START Data to examine
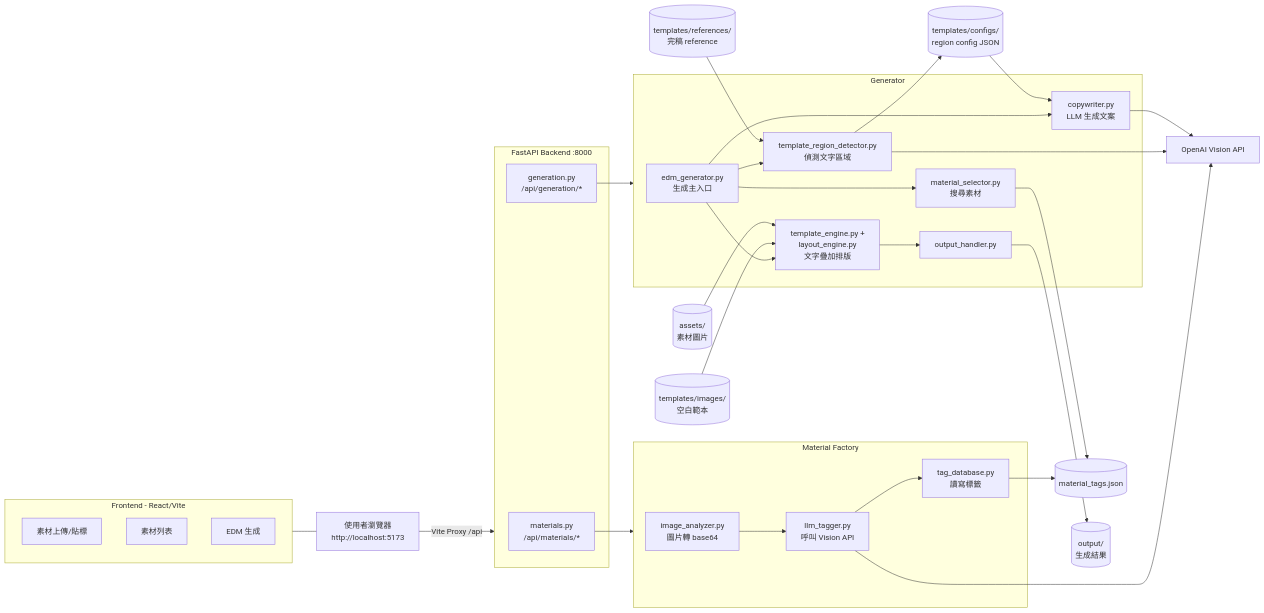
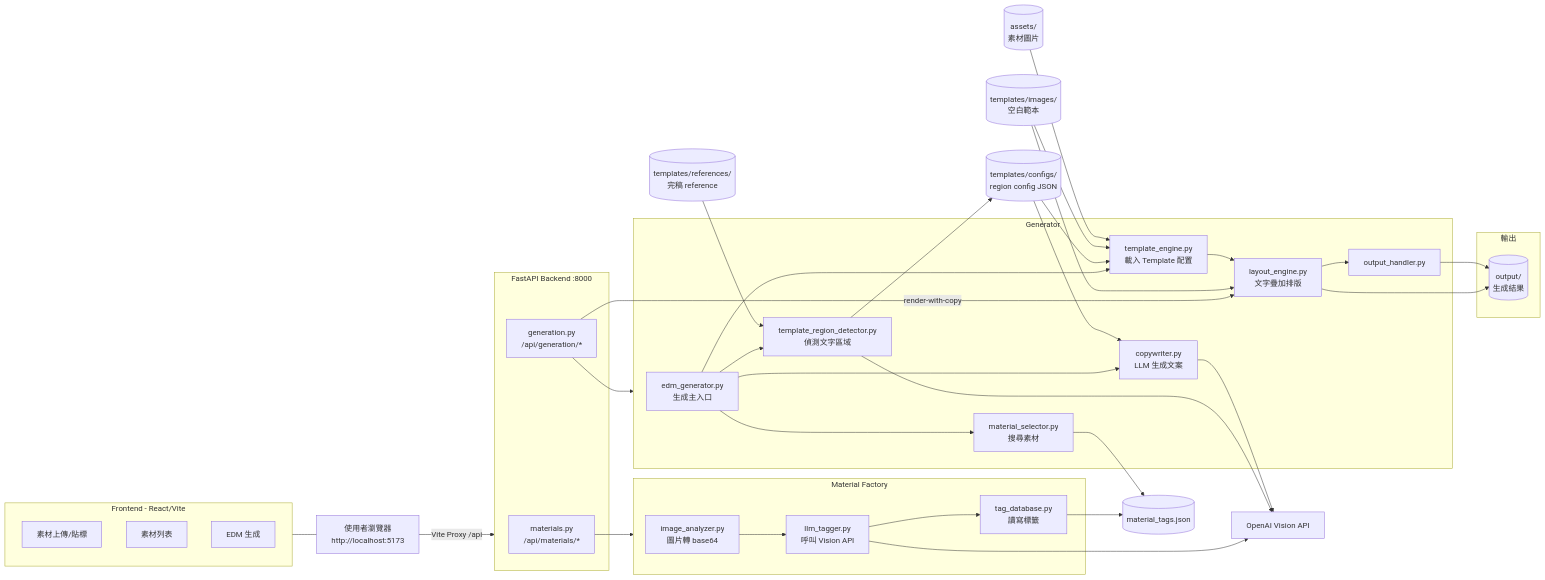
One commit to SamLai228/creative_agent changed the diagram in docs/architecture.md. Above: the diagram before and after it, drawn with Mermaid.

Commit message:
docs: fix architecture diagram accuracy and move output to far right
- Split TemplateEngine and LayoutEngine into separate nodes
- Add render-with-copy direct path (R_Generation → LayoutEngine → Output)
- Add missing TplConfigs → TemplateEngine connection
- Add TplImages → LayoutEngine connection
- Move output/ into OutputZone subgraph for rightmost placement

````diff
--- a/docs/architecture.md
+++ b/docs/architecture.md
@@ -3,65 +3,74 @@
 ```mermaid
 flowchart LR
     Browser["使用者瀏覽器<br/>http://localhost:5173"]
 
     subgraph Frontend["Frontend - React/Vite"]
         UI_Upload["素材上傳/貼標"]
         UI_List["素材列表"]
         UI_Generate["EDM 生成"]
     end
 
     subgraph Backend["FastAPI Backend :8000"]
         R_Materials["materials.py<br/>/api/materials/*"]
         R_Generation["generation.py<br/>/api/generation/*"]
     end
 
     subgraph MaterialFactory["Material Factory"]
         ImageAnalyzer["image_analyzer.py<br/>圖片轉 base64"]
         LLMTagger["llm_tagger.py<br/>呼叫 Vision API"]
         TagDatabase["tag_database.py<br/>讀寫標籤"]
     end
 
     subgraph Generator["Generator"]
         EDMGenerator["edm_generator.py<br/>生成主入口"]
         MaterialSelector["material_selector.py<br/>搜尋素材"]
         RegionDetector["template_region_detector.py<br/>偵測文字區域"]
-        TemplateEngine["template_engine.py +<br/>layout_engine.py<br/>文字疊加排版"]
+        TemplateEngine["template_engine.py<br/>載入 Template 配置"]
+        LayoutEngine["layout_engine.py<br/>文字疊加排版"]
         Copywriter["copywriter.py<br/>LLM 生成文案"]
         OutputHandler["output_handler.py"]
     end
 
     OpenAI["OpenAI Vision API"]
 
     DB[("material_tags.json")]
     Assets[("assets/<br/>素材圖片")]
     TplImages[("templates/images/<br/>空白範本")]
     TplRefs[("templates/references/<br/>完稿 reference")]
     TplConfigs[("templates/configs/<br/>region config JSON")]
-    Output[("output/<br/>生成結果")]
+
+    subgraph OutputZone["輸出"]
+        Output[("output/<br/>生成結果")]
+    end
 
     Browser -->|"Vite Proxy /api"| Backend
     Frontend --- Browser
 
     R_Materials --> MaterialFactory
     R_Generation --> Generator
+    R_Generation -->|"render-with-copy"| LayoutEngine
 
     ImageAnalyzer --> LLMTagger
     LLMTagger --> OpenAI
     LLMTagger --> TagDatabase
     TagDatabase --> DB
 
     EDMGenerator --> MaterialSelector
     EDMGenerator --> RegionDetector
     EDMGenerator --> Copywriter
     EDMGenerator --> TemplateEngine
     MaterialSelector --> DB
     TplRefs --> RegionDetector
     RegionDetector --> OpenAI
     RegionDetector --> TplConfigs
     TplConfigs --> Copywriter
+    TplConfigs --> TemplateEngine
     Copywriter --> OpenAI
     TplImages --> TemplateEngine
+    TplImages --> LayoutEngine
     Assets --> TemplateEngine
-    TemplateEngine --> OutputHandler
+    TemplateEngine --> LayoutEngine
+    LayoutEngine --> OutputHandler
+    LayoutEngine --> Output
     OutputHandler --> Output
 ```
````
END Data to examine
#### What this task involves:
Copy each line of the data above that holds "EDMGenerator".

#### Written response:
         EDMGenerator["edm_generator.py<br/>生成主入口"]
     EDMGenerator --> MaterialSelector
     EDMGenerator --> RegionDetector
     EDMGenerator --> Copywriter
     EDMGenerator --> TemplateEngine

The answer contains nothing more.